Work request: Please return every record exactly, with no pictures included.

Web document revisions:
Content starts
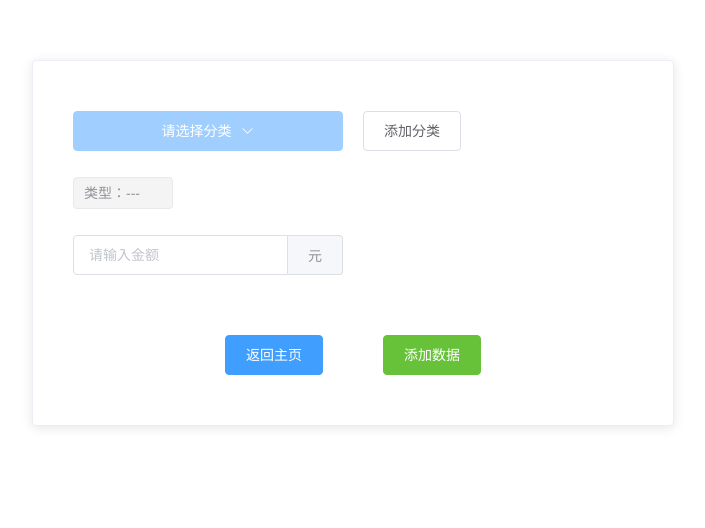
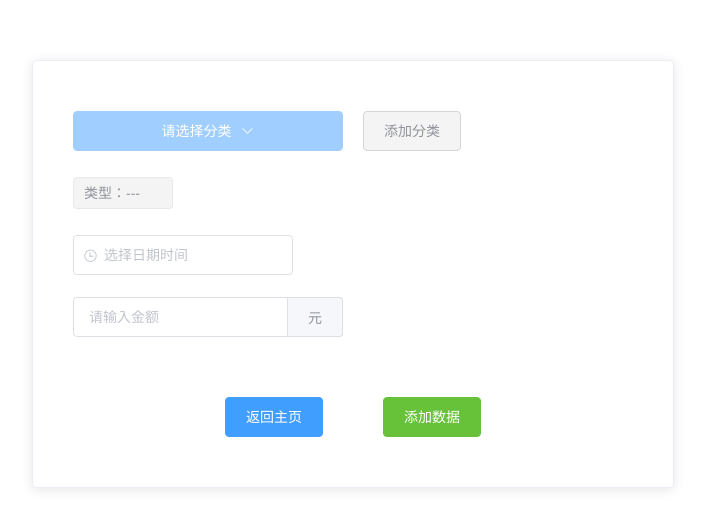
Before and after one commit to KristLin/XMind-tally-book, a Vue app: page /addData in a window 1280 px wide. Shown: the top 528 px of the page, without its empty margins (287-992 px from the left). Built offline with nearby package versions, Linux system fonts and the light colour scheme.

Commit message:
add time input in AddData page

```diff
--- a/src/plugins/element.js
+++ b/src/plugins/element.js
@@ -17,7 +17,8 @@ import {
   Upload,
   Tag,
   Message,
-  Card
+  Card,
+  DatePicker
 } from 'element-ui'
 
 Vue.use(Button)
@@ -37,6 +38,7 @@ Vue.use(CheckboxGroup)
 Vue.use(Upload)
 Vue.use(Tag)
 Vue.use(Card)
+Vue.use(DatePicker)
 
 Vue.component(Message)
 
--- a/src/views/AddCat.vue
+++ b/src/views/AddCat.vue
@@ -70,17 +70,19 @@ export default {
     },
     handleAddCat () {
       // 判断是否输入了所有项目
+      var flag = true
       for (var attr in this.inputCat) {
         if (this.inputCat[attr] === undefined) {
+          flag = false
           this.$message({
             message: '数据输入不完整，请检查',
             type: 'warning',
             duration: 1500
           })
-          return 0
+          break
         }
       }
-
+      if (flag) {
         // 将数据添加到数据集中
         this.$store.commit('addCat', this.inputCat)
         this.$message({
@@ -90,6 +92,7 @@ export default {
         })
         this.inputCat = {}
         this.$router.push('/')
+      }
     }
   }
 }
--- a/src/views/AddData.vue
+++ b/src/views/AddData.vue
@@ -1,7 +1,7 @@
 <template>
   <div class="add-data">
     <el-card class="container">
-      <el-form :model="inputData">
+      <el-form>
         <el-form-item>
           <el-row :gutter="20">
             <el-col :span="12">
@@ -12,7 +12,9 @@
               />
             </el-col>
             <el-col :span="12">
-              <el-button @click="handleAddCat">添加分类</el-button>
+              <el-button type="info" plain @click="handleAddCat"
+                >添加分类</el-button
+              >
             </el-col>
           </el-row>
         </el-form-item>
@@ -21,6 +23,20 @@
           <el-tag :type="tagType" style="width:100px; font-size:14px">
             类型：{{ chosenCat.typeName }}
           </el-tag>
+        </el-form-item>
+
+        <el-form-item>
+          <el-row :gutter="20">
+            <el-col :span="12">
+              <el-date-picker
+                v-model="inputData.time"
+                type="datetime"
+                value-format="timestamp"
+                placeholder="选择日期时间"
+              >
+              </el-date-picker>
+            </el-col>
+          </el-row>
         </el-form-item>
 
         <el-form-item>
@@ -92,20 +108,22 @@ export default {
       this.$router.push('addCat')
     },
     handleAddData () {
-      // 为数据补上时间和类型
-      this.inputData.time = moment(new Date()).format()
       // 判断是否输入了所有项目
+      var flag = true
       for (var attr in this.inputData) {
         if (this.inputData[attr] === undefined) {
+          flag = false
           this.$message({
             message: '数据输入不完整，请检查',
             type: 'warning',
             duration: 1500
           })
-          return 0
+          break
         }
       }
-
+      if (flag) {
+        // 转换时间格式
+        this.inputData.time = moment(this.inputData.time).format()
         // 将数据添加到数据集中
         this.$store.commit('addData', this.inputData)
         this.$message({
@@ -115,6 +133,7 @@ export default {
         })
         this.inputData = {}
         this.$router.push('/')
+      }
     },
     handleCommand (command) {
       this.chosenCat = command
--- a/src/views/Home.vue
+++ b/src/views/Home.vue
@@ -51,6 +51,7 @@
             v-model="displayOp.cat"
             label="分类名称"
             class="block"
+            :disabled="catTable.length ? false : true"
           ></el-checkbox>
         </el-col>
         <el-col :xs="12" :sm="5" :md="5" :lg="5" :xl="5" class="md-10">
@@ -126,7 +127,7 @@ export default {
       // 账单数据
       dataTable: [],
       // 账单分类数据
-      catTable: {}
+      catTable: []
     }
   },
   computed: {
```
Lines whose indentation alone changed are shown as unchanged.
Content ends
Response to the exercise:
Before and after one commit to KristLin/XMind-tally-book, a Vue app: page /addData in a window 1280 px wide. Shown: the top 528 px of the page, without its empty margins (287-992 px from the left). Built offline with nearby package versions, Linux system fonts and the light colour scheme.

Commit message:
add time input in AddData page

```diff
--- a/src/plugins/element.js
+++ b/src/plugins/element.js
@@ -17,7 +17,8 @@ import {
   Upload,
   Tag,
   Message,
-  Card
+  Card,
+  DatePicker
 } from 'element-ui'
 
 Vue.use(Button)
@@ -37,6 +38,7 @@ Vue.use(CheckboxGroup)
 Vue.use(Upload)
 Vue.use(Tag)
 Vue.use(Card)
+Vue.use(DatePicker)
 
 Vue.component(Message)
 
--- a/src/views/AddCat.vue
+++ b/src/views/AddCat.vue
@@ -70,17 +70,19 @@ export default {
     },
     handleAddCat () {
       // 判断是否输入了所有项目
+      var flag = true
       for (var attr in this.inputCat) {
         if (this.inputCat[attr] === undefined) {
+          flag = false
           this.$message({
             message: '数据输入不完整，请检查',
             type: 'warning',
             duration: 1500
           })
-          return 0
+          break
         }
       }
-
+      if (flag) {
         // 将数据添加到数据集中
         this.$store.commit('addCat', this.inputCat)
         this.$message({
@@ -90,6 +92,7 @@ export default {
         })
         this.inputCat = {}
         this.$router.push('/')
+      }
     }
   }
 }
--- a/src/views/AddData.vue
+++ b/src/views/AddData.vue
@@ -1,7 +1,7 @@
 <template>
   <div class="add-data">
     <el-card class="container">
-      <el-form :model="inputData">
+      <el-form>
         <el-form-item>
           <el-row :gutter="20">
             <el-col :span="12">
@@ -12,7 +12,9 @@
               />
             </el-col>
             <el-col :span="12">
-              <el-button @click="handleAddCat">添加分类</el-button>
+              <el-button type="info" plain @click="handleAddCat"
+                >添加分类</el-button
+              >
             </el-col>
           </el-row>
         </el-form-item>
@@ -21,6 +23,20 @@
           <el-tag :type="tagType" style="width:100px; font-size:14px">
             类型：{{ chosenCat.typeName }}
           </el-tag>
+        </el-form-item>
+
+        <el-form-item>
+          <el-row :gutter="20">
+            <el-col :span="12">
+              <el-date-picker
+                v-model="inputData.time"
+                type="datetime"
+                value-format="timestamp"
+                placeholder="选择日期时间"
+              >
+              </el-date-picker>
+            </el-col>
+          </el-row>
         </el-form-item>
 
         <el-form-item>
@@ -92,20 +108,22 @@ export default {
       this.$router.push('addCat')
     },
     handleAddData () {
-      // 为数据补上时间和类型
-      this.inputData.time = moment(new Date()).format()
       // 判断是否输入了所有项目
+      var flag = true
       for (var attr in this.inputData) {
         if (this.inputData[attr] === undefined) {
+          flag = false
           this.$message({
             message: '数据输入不完整，请检查',
             type: 'warning',
             duration: 1500
           })
-          return 0
+          break
         }
       }
-
+      if (flag) {
+        // 转换时间格式
+        this.inputData.time = moment(this.inputData.time).format()
         // 将数据添加到数据集中
         this.$store.commit('addData', this.inputData)
         this.$message({
@@ -115,6 +133,7 @@ export default {
         })
         this.inputData = {}
         this.$router.push('/')
+      }
     },
     handleCommand (command) {
       this.chosenCat = command
--- a/src/views/Home.vue
+++ b/src/views/Home.vue
@@ -51,6 +51,7 @@
             v-model="displayOp.cat"
             label="分类名称"
             class="block"
+            :disabled="catTable.length ? false : true"
           ></el-checkbox>
         </el-col>
         <el-col :xs="12" :sm="5" :md="5" :lg="5" :xl="5" class="md-10">
@@ -126,7 +127,7 @@ export default {
       // 账单数据
       dataTable: [],
       // 账单分类数据
-      catTable: {}
+      catTable: []
     }
   },
   computed: {
```
Lines whose indentation alone changed are shown as unchanged.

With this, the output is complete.